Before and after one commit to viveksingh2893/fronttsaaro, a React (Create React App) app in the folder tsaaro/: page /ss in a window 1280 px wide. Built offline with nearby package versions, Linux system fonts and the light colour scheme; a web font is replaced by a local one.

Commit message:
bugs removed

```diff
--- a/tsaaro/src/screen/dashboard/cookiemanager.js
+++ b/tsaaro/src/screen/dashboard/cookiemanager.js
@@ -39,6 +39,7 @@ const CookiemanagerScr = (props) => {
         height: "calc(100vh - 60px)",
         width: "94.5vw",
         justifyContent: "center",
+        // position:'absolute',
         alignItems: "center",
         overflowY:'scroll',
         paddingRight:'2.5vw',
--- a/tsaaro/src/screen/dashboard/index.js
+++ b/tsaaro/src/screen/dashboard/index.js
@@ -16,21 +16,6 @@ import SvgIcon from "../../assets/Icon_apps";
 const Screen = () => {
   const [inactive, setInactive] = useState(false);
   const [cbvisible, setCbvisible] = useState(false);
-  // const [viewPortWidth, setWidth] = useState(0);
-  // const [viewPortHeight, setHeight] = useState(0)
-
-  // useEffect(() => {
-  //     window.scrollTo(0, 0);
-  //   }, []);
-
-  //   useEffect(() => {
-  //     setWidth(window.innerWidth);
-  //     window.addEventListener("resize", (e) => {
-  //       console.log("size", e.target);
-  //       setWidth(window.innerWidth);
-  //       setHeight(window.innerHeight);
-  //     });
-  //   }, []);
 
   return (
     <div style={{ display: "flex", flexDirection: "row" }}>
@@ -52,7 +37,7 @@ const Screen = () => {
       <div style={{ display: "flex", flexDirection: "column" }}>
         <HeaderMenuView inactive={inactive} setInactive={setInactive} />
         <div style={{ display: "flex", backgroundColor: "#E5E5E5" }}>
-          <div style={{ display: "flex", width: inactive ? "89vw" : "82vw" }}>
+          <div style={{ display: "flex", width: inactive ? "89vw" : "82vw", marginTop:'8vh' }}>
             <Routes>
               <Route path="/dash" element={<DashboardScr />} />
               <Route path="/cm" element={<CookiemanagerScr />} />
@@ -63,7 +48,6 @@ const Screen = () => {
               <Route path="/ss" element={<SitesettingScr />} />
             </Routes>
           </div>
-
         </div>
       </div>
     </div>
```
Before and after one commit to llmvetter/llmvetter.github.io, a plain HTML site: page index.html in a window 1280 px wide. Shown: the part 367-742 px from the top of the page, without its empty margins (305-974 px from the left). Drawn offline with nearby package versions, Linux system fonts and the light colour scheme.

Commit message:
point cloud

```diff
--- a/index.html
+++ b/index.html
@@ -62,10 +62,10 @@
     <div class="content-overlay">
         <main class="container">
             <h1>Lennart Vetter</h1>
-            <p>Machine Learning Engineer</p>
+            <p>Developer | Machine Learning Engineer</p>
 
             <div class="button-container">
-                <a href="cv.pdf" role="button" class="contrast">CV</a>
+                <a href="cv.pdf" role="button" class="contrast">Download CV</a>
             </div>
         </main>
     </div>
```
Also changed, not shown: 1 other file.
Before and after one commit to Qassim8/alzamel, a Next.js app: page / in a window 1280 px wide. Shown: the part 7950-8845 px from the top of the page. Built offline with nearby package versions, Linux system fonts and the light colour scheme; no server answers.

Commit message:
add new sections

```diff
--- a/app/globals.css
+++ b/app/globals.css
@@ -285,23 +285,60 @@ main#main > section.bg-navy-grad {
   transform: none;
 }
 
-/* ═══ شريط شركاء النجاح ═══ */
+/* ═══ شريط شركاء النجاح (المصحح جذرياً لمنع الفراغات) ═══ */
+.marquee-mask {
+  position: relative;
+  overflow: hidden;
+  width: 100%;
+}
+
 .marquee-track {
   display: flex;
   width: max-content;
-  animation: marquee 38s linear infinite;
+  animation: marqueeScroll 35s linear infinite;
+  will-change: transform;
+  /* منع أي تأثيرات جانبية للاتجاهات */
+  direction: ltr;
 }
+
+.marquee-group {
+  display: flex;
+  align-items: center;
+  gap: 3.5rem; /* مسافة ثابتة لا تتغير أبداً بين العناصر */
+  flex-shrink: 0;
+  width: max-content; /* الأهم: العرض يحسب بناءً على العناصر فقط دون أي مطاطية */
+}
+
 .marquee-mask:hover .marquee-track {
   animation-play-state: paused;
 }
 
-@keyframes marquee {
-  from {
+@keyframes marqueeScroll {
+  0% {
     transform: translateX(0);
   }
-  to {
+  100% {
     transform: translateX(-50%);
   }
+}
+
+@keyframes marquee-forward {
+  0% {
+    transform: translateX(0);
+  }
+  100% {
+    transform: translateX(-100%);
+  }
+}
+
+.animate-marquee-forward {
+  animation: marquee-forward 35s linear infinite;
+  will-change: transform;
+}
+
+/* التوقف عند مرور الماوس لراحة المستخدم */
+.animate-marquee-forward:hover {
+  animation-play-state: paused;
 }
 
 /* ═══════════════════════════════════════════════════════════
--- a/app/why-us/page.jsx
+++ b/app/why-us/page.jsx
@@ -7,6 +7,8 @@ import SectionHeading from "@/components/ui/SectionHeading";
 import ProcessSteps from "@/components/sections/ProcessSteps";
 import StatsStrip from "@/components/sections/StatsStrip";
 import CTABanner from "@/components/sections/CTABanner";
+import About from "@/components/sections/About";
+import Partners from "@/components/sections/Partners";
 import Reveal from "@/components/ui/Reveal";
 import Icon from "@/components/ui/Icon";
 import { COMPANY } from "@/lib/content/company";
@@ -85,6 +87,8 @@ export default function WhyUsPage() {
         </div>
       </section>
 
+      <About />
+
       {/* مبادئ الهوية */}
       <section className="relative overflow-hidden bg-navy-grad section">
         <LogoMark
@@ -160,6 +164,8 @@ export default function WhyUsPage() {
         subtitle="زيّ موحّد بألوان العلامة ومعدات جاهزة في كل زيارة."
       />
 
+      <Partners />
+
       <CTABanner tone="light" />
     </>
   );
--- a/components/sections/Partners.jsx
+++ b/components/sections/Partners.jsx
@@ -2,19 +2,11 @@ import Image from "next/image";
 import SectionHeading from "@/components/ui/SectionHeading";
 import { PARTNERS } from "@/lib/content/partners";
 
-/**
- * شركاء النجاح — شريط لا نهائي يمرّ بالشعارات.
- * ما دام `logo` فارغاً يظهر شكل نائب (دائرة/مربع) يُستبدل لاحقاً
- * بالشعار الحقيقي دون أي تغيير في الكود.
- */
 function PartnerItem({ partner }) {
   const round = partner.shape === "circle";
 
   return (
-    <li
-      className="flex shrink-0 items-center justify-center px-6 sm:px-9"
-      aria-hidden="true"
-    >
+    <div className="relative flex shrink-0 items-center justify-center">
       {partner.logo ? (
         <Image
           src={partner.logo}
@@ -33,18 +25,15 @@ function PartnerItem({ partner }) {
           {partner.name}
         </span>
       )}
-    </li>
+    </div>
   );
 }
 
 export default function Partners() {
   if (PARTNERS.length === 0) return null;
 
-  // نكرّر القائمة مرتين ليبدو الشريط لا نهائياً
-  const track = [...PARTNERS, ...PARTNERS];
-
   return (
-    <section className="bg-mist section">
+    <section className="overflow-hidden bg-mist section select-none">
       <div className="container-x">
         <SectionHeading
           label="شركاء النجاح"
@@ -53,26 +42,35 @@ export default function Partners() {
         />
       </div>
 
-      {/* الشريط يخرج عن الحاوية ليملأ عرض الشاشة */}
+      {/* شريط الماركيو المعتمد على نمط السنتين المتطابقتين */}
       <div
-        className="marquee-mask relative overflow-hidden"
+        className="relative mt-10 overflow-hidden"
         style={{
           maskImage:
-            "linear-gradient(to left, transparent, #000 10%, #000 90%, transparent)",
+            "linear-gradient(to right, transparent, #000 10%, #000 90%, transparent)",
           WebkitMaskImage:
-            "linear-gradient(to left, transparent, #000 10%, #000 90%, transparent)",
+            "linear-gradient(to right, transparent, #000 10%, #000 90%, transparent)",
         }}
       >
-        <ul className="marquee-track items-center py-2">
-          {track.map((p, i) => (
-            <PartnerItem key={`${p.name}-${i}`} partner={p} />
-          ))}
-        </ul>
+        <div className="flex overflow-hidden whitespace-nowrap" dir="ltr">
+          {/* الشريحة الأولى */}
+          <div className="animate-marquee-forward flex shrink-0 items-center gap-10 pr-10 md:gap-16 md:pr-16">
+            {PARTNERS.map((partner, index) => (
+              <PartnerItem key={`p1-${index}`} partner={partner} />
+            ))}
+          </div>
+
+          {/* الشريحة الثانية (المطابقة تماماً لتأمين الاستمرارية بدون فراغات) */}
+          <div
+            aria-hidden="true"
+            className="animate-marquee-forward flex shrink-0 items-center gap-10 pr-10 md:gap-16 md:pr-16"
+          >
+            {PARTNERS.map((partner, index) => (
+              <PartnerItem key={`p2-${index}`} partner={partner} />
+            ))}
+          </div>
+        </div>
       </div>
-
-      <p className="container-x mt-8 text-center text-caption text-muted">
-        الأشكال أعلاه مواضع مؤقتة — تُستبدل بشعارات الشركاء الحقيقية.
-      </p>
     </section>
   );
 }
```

§ **Assignment**:
Filter the data above, keeping only lines that include the string "display".

§ **Answer to the exercise**:
     <div style={{ display: "flex", flexDirection: "row" }}>
       <div style={{ display: "flex", flexDirection: "column" }}>
         <div style={{ display: "flex", backgroundColor: "#E5E5E5" }}>
-          <div style={{ display: "flex", width: inactive ? "89vw" : "82vw" }}>
+          <div style={{ display: "flex", width: inactive ? "89vw" : "82vw", marginTop:'8vh' }}>
   display: flex;
+  display: flex;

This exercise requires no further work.